> [EXTRACTED MATERIAL]:
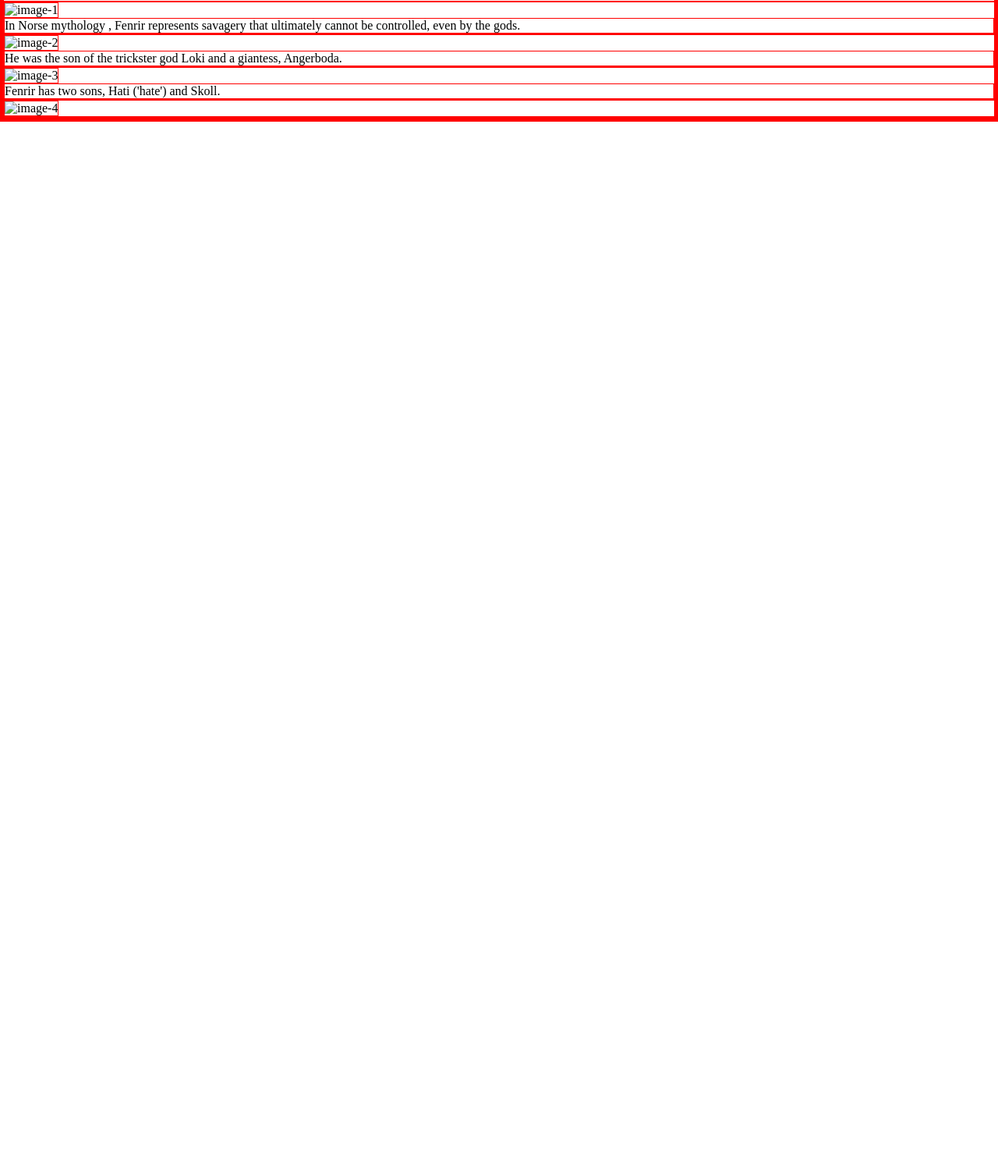
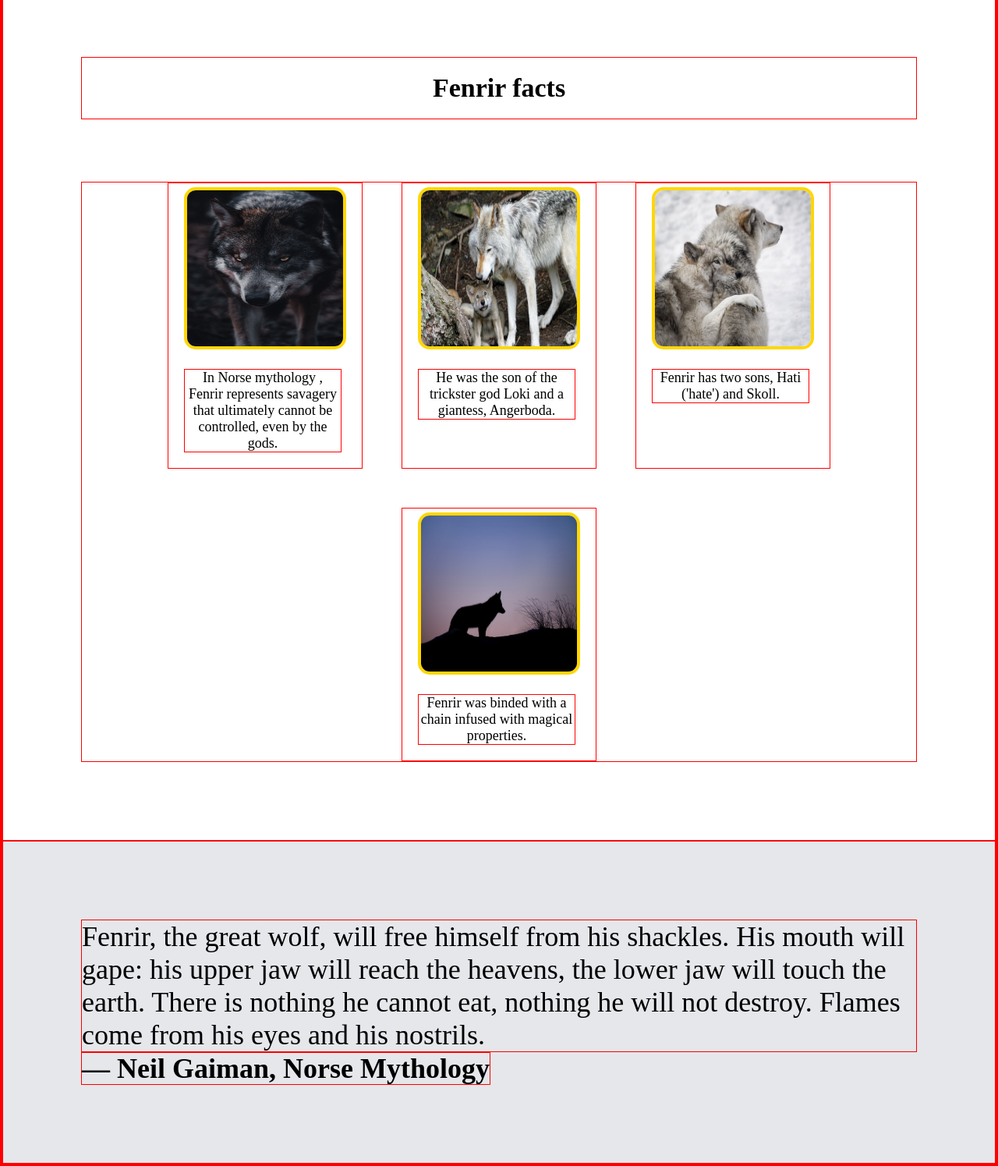
Before and after one commit to AitorMP/odin-landing-page, a plain HTML site: page index.html in a window 1280 px wide. Shown: the part 771-2266 px from the top of the page at 78% size. Before the commit the page ends 927 px from the top, so only its background shows below. Drawn offline with Linux system fonts and the light colour scheme.

Commit message:
done cart section, started quote

```diff
--- a/index.html
+++ b/index.html
@@ -41,29 +41,44 @@
         </div>
       </div>
 
-      <div class="card-section">
+      <div class="card-container">
         <h2>Fenrir facts</h2>
+        <div class="card-content">
           <div>
-          <img src="" alt="image-1" />
+            <img src="./images/image-1.jpg" alt="image-1" />
             <p>
               In Norse mythology , Fenrir represents savagery that ultimately
               cannot be controlled, even by the gods.
             </p>
           </div>
           <div>
-          <img src="" alt="image-2" />
+            <img src="./images/image-2.jpg" alt="image-2" />
             <p>
-            He was the son of the trickster god Loki and a giantess, Angerboda.
+              He was the son of the trickster god Loki and a giantess,
+              Angerboda.
             </p>
           </div>
           <div>
-          <img src="" alt="image-3" />
+            <img src="./images/image-3.jpg" alt="image-3" />
             <p>Fenrir has two sons, Hati ('hate') and Skoll.</p>
           </div>
           <div>
-          <img src="" alt="image-4" />
-          <p></p>
+            <img src="./images/image-4.jpg" alt="image-4" />
+            <p>
+              Fenrir was binded with a chain infused with magical properties.
+            </p>
           </div>
+        </div>
+      </div>
+
+      <div class="quote">
+        <p>
+          Fenrir, the great wolf, will free himself from his shackles. His mouth
+          will gape: his upper jaw will reach the heavens, the lower jaw will
+          touch the earth. There is nothing he cannot eat, nothing he will not
+          destroy. Flames come from his eyes and his nostrils.
+        </p>
+        <b> ― Neil Gaiman, Norse Mythology </b>
       </div>
     </div>
   </body>
--- a/style.css
+++ b/style.css
@@ -96,3 +96,47 @@
   height: 400px;
   color: #F9FAF8;
  }
+
+ /*Card section*/
+
+.card-container, h2 {
+  text-align: center;
+  padding: 100px;
+  }
+
+  .card-container h2{
+    font-size: 34px;
+    padding: 20px;
+    margin-bottom: 80px;
+
+  }
+
+ .card-content {
+  display: flex;
+  font-size: 18px;
+  justify-content: center;
+  gap: 50px;
+  flex-wrap: wrap;
+ }
+
+ .card-content img{
+  width: 200px;
+  height: 200px;
+  object-fit: fill;
+  border: 4px solid gold;
+  border-radius: 15px;
+  margin: 5px 20px 0px 20px;
+ }
+
+ .card-content p {
+  width: 200px;
+  margin: 20px 20px;
+ }
+
+/*Quote section*/
+
+ .quote {
+  padding: 100px;
+  background-color: #E5E7EB;
+  font-size: 36px;
+ }
```
Also changed, not shown: images/image-1.jpg (added), images/image-2.jpg (added), images/image-3.jpg (added), images/image-4.jpg (added), 1 other file. Lines whose indentation alone changed are shown as unchanged.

> [WORK ORDER]:
Apart from the pictures, every record must be set down exactly.

> [EXERCISE ANSWER]:
Before and after one commit to AitorMP/odin-landing-page, a plain HTML site: page index.html in a window 1280 px wide. Shown: the part 771-2266 px from the top of the page at 78% size. Before the commit the page ends 927 px from the top, so only its background shows below. Drawn offline with Linux system fonts and the light colour scheme.

Commit message:
done cart section, started quote

```diff
--- a/index.html
+++ b/index.html
@@ -41,29 +41,44 @@
         </div>
       </div>
 
-      <div class="card-section">
+      <div class="card-container">
         <h2>Fenrir facts</h2>
+        <div class="card-content">
           <div>
-          <img src="" alt="image-1" />
+            <img src="./images/image-1.jpg" alt="image-1" />
             <p>
               In Norse mythology , Fenrir represents savagery that ultimately
               cannot be controlled, even by the gods.
             </p>
           </div>
           <div>
-          <img src="" alt="image-2" />
+            <img src="./images/image-2.jpg" alt="image-2" />
             <p>
-            He was the son of the trickster god Loki and a giantess, Angerboda.
+              He was the son of the trickster god Loki and a giantess,
+              Angerboda.
             </p>
           </div>
           <div>
-          <img src="" alt="image-3" />
+            <img src="./images/image-3.jpg" alt="image-3" />
             <p>Fenrir has two sons, Hati ('hate') and Skoll.</p>
           </div>
           <div>
-          <img src="" alt="image-4" />
-          <p></p>
+            <img src="./images/image-4.jpg" alt="image-4" />
+            <p>
+              Fenrir was binded with a chain infused with magical properties.
+            </p>
           </div>
+        </div>
+      </div>
+
+      <div class="quote">
+        <p>
+          Fenrir, the great wolf, will free himself from his shackles. His mouth
+          will gape: his upper jaw will reach the heavens, the lower jaw will
+          touch the earth. There is nothing he cannot eat, nothing he will not
+          destroy. Flames come from his eyes and his nostrils.
+        </p>
+        <b> ― Neil Gaiman, Norse Mythology </b>
       </div>
     </div>
   </body>
--- a/style.css
+++ b/style.css
@@ -96,3 +96,47 @@
   height: 400px;
   color: #F9FAF8;
  }
+
+ /*Card section*/
+
+.card-container, h2 {
+  text-align: center;
+  padding: 100px;
+  }
+
+  .card-container h2{
+    font-size: 34px;
+    padding: 20px;
+    margin-bottom: 80px;
+
+  }
+
+ .card-content {
+  display: flex;
+  font-size: 18px;
+  justify-content: center;
+  gap: 50px;
+  flex-wrap: wrap;
+ }
+
+ .card-content img{
+  width: 200px;
+  height: 200px;
+  object-fit: fill;
+  border: 4px solid gold;
+  border-radius: 15px;
+  margin: 5px 20px 0px 20px;
+ }
+
+ .card-content p {
+  width: 200px;
+  margin: 20px 20px;
+ }
+
+/*Quote section*/
+
+ .quote {
+  padding: 100px;
+  background-color: #E5E7EB;
+  font-size: 36px;
+ }
```
Also changed, not shown: images/image-1.jpg (added), images/image-2.jpg (added), images/image-3.jpg (added), images/image-4.jpg (added), 1 other file. Lines whose indentation alone changed are shown as unchanged.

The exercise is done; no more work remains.